### LISTED ENTRIES:

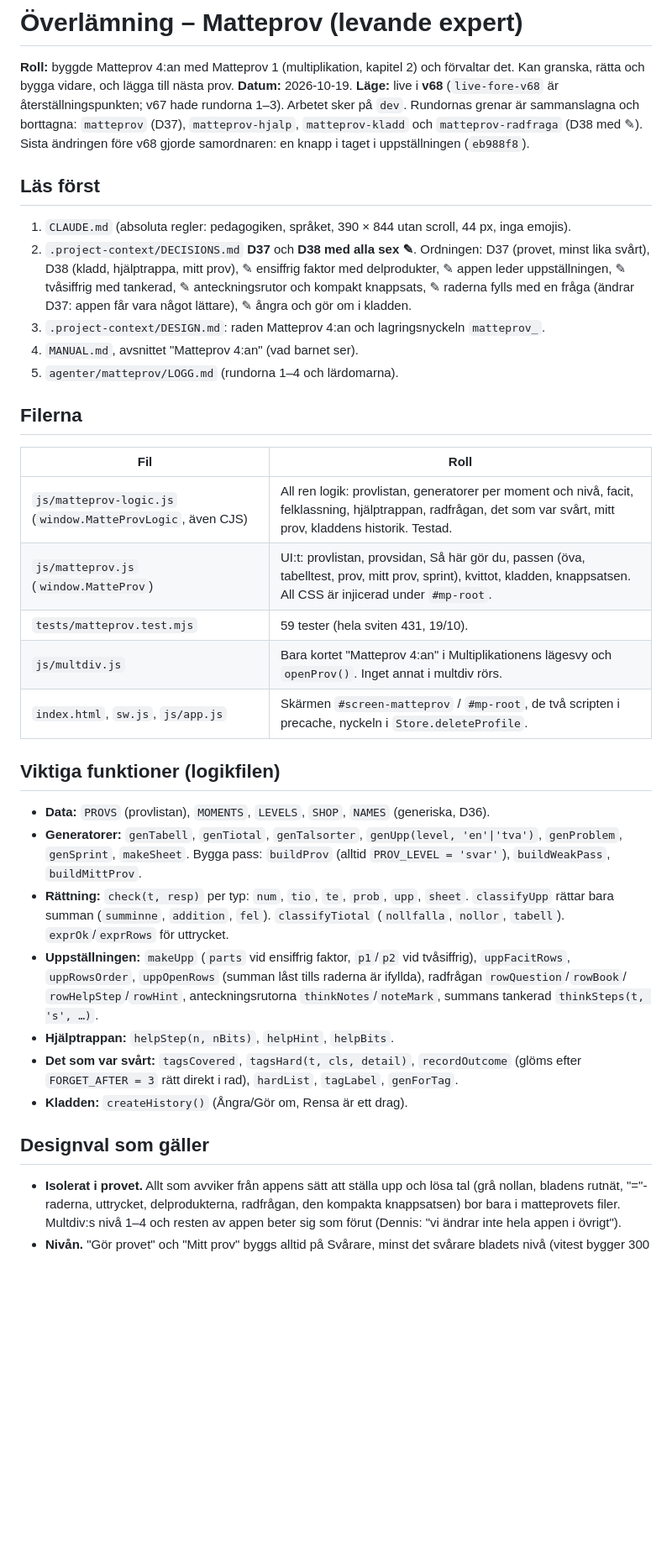
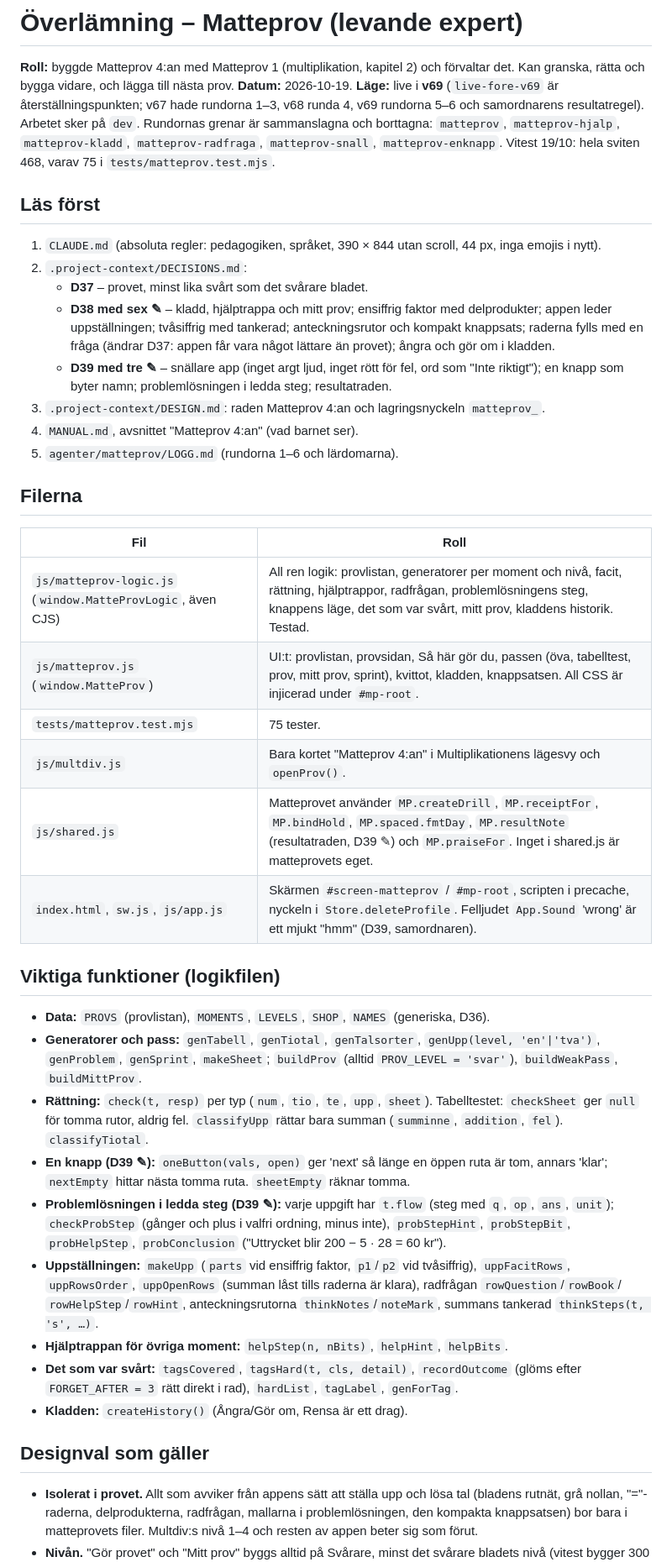
Before and after one commit to Byggbiten/multiplay2, a Markdown page: agenter/matteprov/OVERLAMNING.md, the part around one of its changes. Shown at 84% size. Rendered like a GitHub page; blank space fills up the shorter version.

```diff
--- a/agenter/matteprov/OVERLAMNING.md
+++ b/agenter/matteprov/OVERLAMNING.md
@@ -3,48 +3,56 @@
 **Roll:** byggde Matteprov 4:an med Matteprov 1 (multiplikation, kapitel 2) och förvaltar det. Kan granska, rätta och
 bygga vidare, och lägga till nästa prov.
 **Datum:** 2026-10-19.
-**Läge:** live i **v68** (`live-fore-v68` är återställningspunkten; v67 hade rundorna 1–3). Arbetet sker på `dev`.
-Rundornas grenar är sammanslagna och borttagna: `matteprov` (D37), `matteprov-hjalp`, `matteprov-kladd` och
-`matteprov-radfraga` (D38 med ✎). Sista ändringen före v68 gjorde samordnaren: en knapp i taget i uppställningen
-(`eb988f8`).
+**Läge:** live i **v69** (`live-fore-v69` är återställningspunkten; v67 hade rundorna 1–3, v68 runda 4, v69 rundorna
+5–6 och samordnarens resultatregel). Arbetet sker på `dev`. Rundornas grenar är sammanslagna och borttagna:
+`matteprov`, `matteprov-hjalp`, `matteprov-kladd`, `matteprov-radfraga`, `matteprov-snall`, `matteprov-enknapp`.
+Vitest 19/10: hela sviten 468, varav 75 i `tests/matteprov.test.mjs`.
 
 ## Läs först
-1. `CLAUDE.md` (absoluta regler: pedagogiken, språket, 390 × 844 utan scroll, 44 px, inga emojis).
-2. `.project-context/DECISIONS.md` **D37** och **D38 med alla sex ✎**. Ordningen: D37 (provet, minst lika svårt),
-   D38 (kladd, hjälptrappa, mitt prov), ✎ ensiffrig faktor med delprodukter, ✎ appen leder uppställningen,
-   ✎ tvåsiffrig med tankerad, ✎ anteckningsrutor och kompakt knappsats, ✎ raderna fylls med en fråga (ändrar D37:
-   appen får vara något lättare), ✎ ångra och gör om i kladden.
+1. `CLAUDE.md` (absoluta regler: pedagogiken, språket, 390 × 844 utan scroll, 44 px, inga emojis i nytt).
+2. `.project-context/DECISIONS.md`:
+   - **D37** – provet, minst lika svårt som det svårare bladet.
+   - **D38 med sex ✎** – kladd, hjälptrappa och mitt prov; ensiffrig faktor med delprodukter; appen leder
+     uppställningen; tvåsiffrig med tankerad; anteckningsrutor och kompakt knappsats; raderna fylls med en fråga
+     (ändrar D37: appen får vara något lättare än provet); ångra och gör om i kladden.
+   - **D39 med tre ✎** – snällare app (inget argt ljud, inget rött för fel, ord som "Inte riktigt"); en knapp som
+     byter namn; problemlösningen i ledda steg; resultatraden.
 3. `.project-context/DESIGN.md`: raden Matteprov 4:an och lagringsnyckeln `matteprov_`.
 4. `MANUAL.md`, avsnittet "Matteprov 4:an" (vad barnet ser).
-5. `agenter/matteprov/LOGG.md` (rundorna 1–4 och lärdomarna).
+5. `agenter/matteprov/LOGG.md` (rundorna 1–6 och lärdomarna).
 
 ## Filerna
 
 | Fil | Roll |
 |---|---|
-| `js/matteprov-logic.js` (`window.MatteProvLogic`, även CJS) | All ren logik: provlistan, generatorer per moment och nivå, facit, felklassning, hjälptrappan, radfrågan, det som var svårt, mitt prov, kladdens historik. Testad. |
+| `js/matteprov-logic.js` (`window.MatteProvLogic`, även CJS) | All ren logik: provlistan, generatorer per moment och nivå, facit, rättning, hjälptrappor, radfrågan, problemlösningens steg, knappens läge, det som var svårt, mitt prov, kladdens historik. Testad. |
 | `js/matteprov.js` (`window.MatteProv`) | UI:t: provlistan, provsidan, Så här gör du, passen (öva, tabelltest, prov, mitt prov, sprint), kvittot, kladden, knappsatsen. All CSS är injicerad under `#mp-root`. |
-| `tests/matteprov.test.mjs` | 59 tester (hela sviten 431, 19/10). |
-| `js/multdiv.js` | Bara kortet "Matteprov 4:an" i Multiplikationens lägesvy och `openProv()`. Inget annat i multdiv rörs. |
-| `index.html`, `sw.js`, `js/app.js` | Skärmen `#screen-matteprov` / `#mp-root`, de två scripten i precache, nyckeln i `Store.deleteProfile`. |
+| `tests/matteprov.test.mjs` | 75 tester. |
+| `js/multdiv.js` | Bara kortet "Matteprov 4:an" i Multiplikationens lägesvy och `openProv()`. |
+| `js/shared.js` | Matteprovet använder `MP.createDrill`, `MP.receiptFor`, `MP.bindHold`, `MP.spaced.fmtDay`, `MP.resultNote` (resultatraden, D39 ✎) och `MP.praiseFor`. Inget i shared.js är matteprovets eget. |
+| `index.html`, `sw.js`, `js/app.js` | Skärmen `#screen-matteprov` / `#mp-root`, scripten i precache, nyckeln i `Store.deleteProfile`. Felljudet `App.Sound` 'wrong' är ett mjukt "hmm" (D39, samordnaren). |
 
 ## Viktiga funktioner (logikfilen)
 - **Data:** `PROVS` (provlistan), `MOMENTS`, `LEVELS`, `SHOP`, `NAMES` (generiska, D36).
-- **Generatorer:** `genTabell`, `genTiotal`, `genTalsorter`, `genUpp(level, 'en'|'tva')`, `genProblem`, `genSprint`,
-  `makeSheet`. Bygga pass: `buildProv` (alltid `PROV_LEVEL = 'svar'`), `buildWeakPass`, `buildMittProv`.
-- **Rättning:** `check(t, resp)` per typ: `num`, `tio`, `te`, `prob`, `upp`, `sheet`. `classifyUpp` rättar bara
-  summan (`summinne`, `addition`, `fel`). `classifyTiotal` (`nollfalla`, `nollor`, `tabell`). `exprOk`/`exprRows` för
-  uttrycket.
+- **Generatorer och pass:** `genTabell`, `genTiotal`, `genTalsorter`, `genUpp(level, 'en'|'tva')`, `genProblem`,
+  `genSprint`, `makeSheet`; `buildProv` (alltid `PROV_LEVEL = 'svar'`), `buildWeakPass`, `buildMittProv`.
+- **Rättning:** `check(t, resp)` per typ (`num`, `tio`, `te`, `upp`, `sheet`). Tabelltestet: `checkSheet` ger `null`
+  för tomma rutor, aldrig fel. `classifyUpp` rättar bara summan (`summinne`, `addition`, `fel`). `classifyTiotal`.
+- **En knapp (D39 ✎):** `oneButton(vals, open)` ger 'next' så länge en öppen ruta är tom, annars 'klar';
+  `nextEmpty` hittar nästa tomma ruta. `sheetEmpty` räknar tomma.
+- **Problemlösningen i ledda steg (D39 ✎):** varje uppgift har `t.flow` (steg med `q`, `op`, `ans`, `unit`);
+  `checkProbStep` (gånger och plus i valfri ordning, minus inte), `probStepHint`, `probStepBit`, `probHelpStep`,
+  `probConclusion` ("Uttrycket blir 200 − 5 · 28 = 60 kr").
 - **Uppställningen:** `makeUpp` (`parts` vid ensiffrig faktor, `p1`/`p2` vid tvåsiffrig), `uppFacitRows`,
-  `uppRowsOrder`, `uppOpenRows` (summan låst tills raderna är ifyllda), radfrågan `rowQuestion`/`rowBook`/
+  `uppRowsOrder`, `uppOpenRows` (summan låst tills raderna är klara), radfrågan `rowQuestion`/`rowBook`/
   `rowHelpStep`/`rowHint`, anteckningsrutorna `thinkNotes`/`noteMark`, summans tankerad `thinkSteps(t, 's', …)`.
-- **Hjälptrappan:** `helpStep(n, nBits)`, `helpHint`, `helpBits`.
+- **Hjälptrappan för övriga moment:** `helpStep(n, nBits)`, `helpHint`, `helpBits`.
 - **Det som var svårt:** `tagsCovered`, `tagsHard(t, cls, detail)`, `recordOutcome` (glöms efter `FORGET_AFTER = 3`
   rätt direkt i rad), `hardList`, `tagLabel`, `genForTag`.
 - **Kladden:** `createHistory()` (Ångra/Gör om, Rensa är ett drag).
 
 ## Designval som gäller
-- **Isolerat i provet.** Allt som avviker från appens sätt att ställa upp och lösa tal (grå nollan, bladens rutnät,
-  "="-raderna, uttrycket, delprodukterna, radfrågan, den kompakta knappsatsen) bor bara i matteprovets filer.
-  Multdiv:s nivå 1–4 och resten av appen beter sig som förut (Dennis: "vi ändrar inte hela appen i övrigt").
+- **Isolerat i provet.** Allt som avviker från appens sätt att ställa upp och lösa tal (bladens rutnät, grå nollan,
+  "="-raderna, delprodukterna, radfrågan, mallarna i problemlösningen, den kompakta knappsatsen) bor bara i
+  matteprovets filer. Multdiv:s nivå 1–4 och resten av appen beter sig som förut.
 - **Nivån.** "Gör provet" och "Mitt prov" byggs alltid på Svårare, minst det svårare bladets nivå (vitest bygger 300
```
Also changed, not shown: other parts of agenter/matteprov/OVERLAMNING.md (+43 -34 lines), agenter/matteprov/LOGG.md (+7 -0 lines).
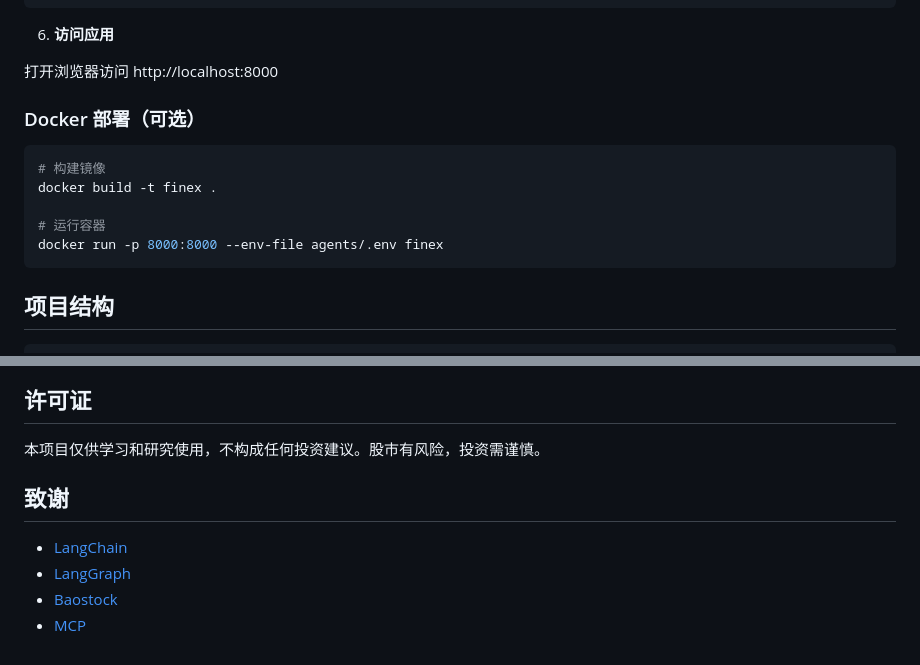
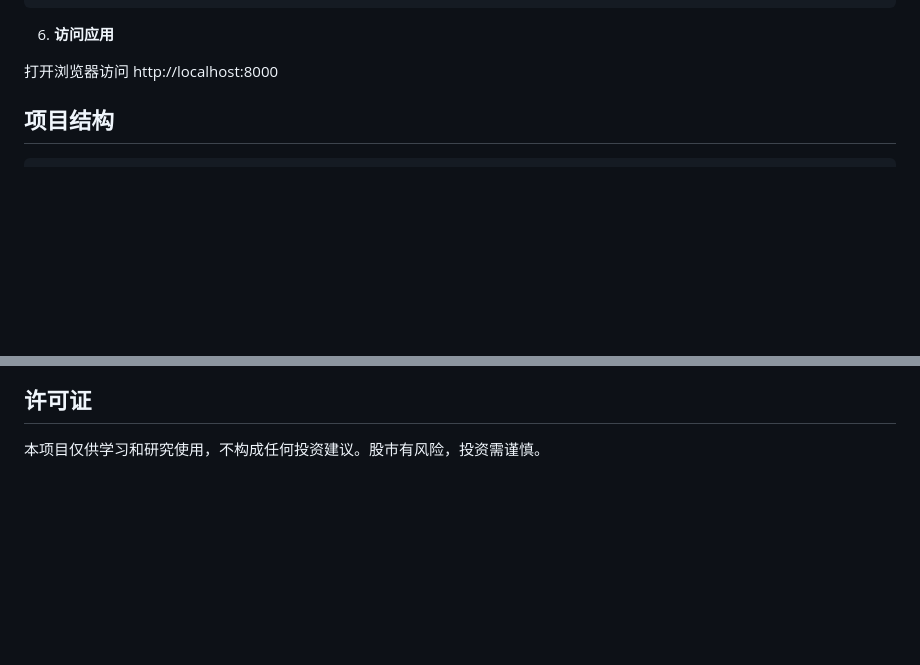
Before and after one commit to Curzsu/Stock_Agent, a Markdown page: README.md, 2 parts joined by grey strips. GitHub-like rendering; blank space fills up the shorter version.

````diff
--- a/README.md
+++ b/README.md
@@ -116,16 +116,6 @@ python -m uvicorn backend.server:app --host 0.0.0.0 --port 8000
 6. **访问应用**
 
 打开浏览器访问 http://localhost:8000
-
-### Docker 部署（可选）
-
-```bash
-# 构建镜像
-docker build -t finex .
-
-# 运行容器
-docker run -p 8000:8000 --env-file agents/.env finex
-```
 
 ## 项目结构
 
@@ -246,10 +236,3 @@ GET /api/health
 ## 许可证
 
 本项目仅供学习和研究使用，不构成任何投资建议。股市有风险，投资需谨慎。
-
-## 致谢
-
-- [LangChain](https://github.com/langchain-ai/langchain)
-- [LangGraph](https://github.com/langchain-ai/langgraph)
-- [Baostock](http://baostock.com/)
-- [MCP](https://modelcontextprotocol.io/)
````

### WHAT NEEDS TO BE DONE:
Copy all lines in the listing above where the string "window" appears.

### RESULT OF THIS TASK:
-| `js/matteprov-logic.js` (`window.MatteProvLogic`, även CJS) | All ren logik: provlistan, generatorer per moment och nivå, facit, felklassning, hjälptrappan, radfrågan, det som var svårt, mitt prov, kladdens historik. Testad. |
+| `js/matteprov-logic.js` (`window.MatteProvLogic`, även CJS) | All ren logik: provlistan, generatorer per moment och nivå, facit, rättning, hjälptrappor, radfrågan, problemlösningens steg, knappens läge, det som var svårt, mitt prov, kladdens historik. Testad. |
 | `js/matteprov.js` (`window.MatteProv`) | UI:t: provlistan, provsidan, Så här gör du, passen (öva, tabelltest, prov, mitt prov, sprint), kvittot, kladden, knappsatsen. All CSS är injicerad under `#mp-root`. |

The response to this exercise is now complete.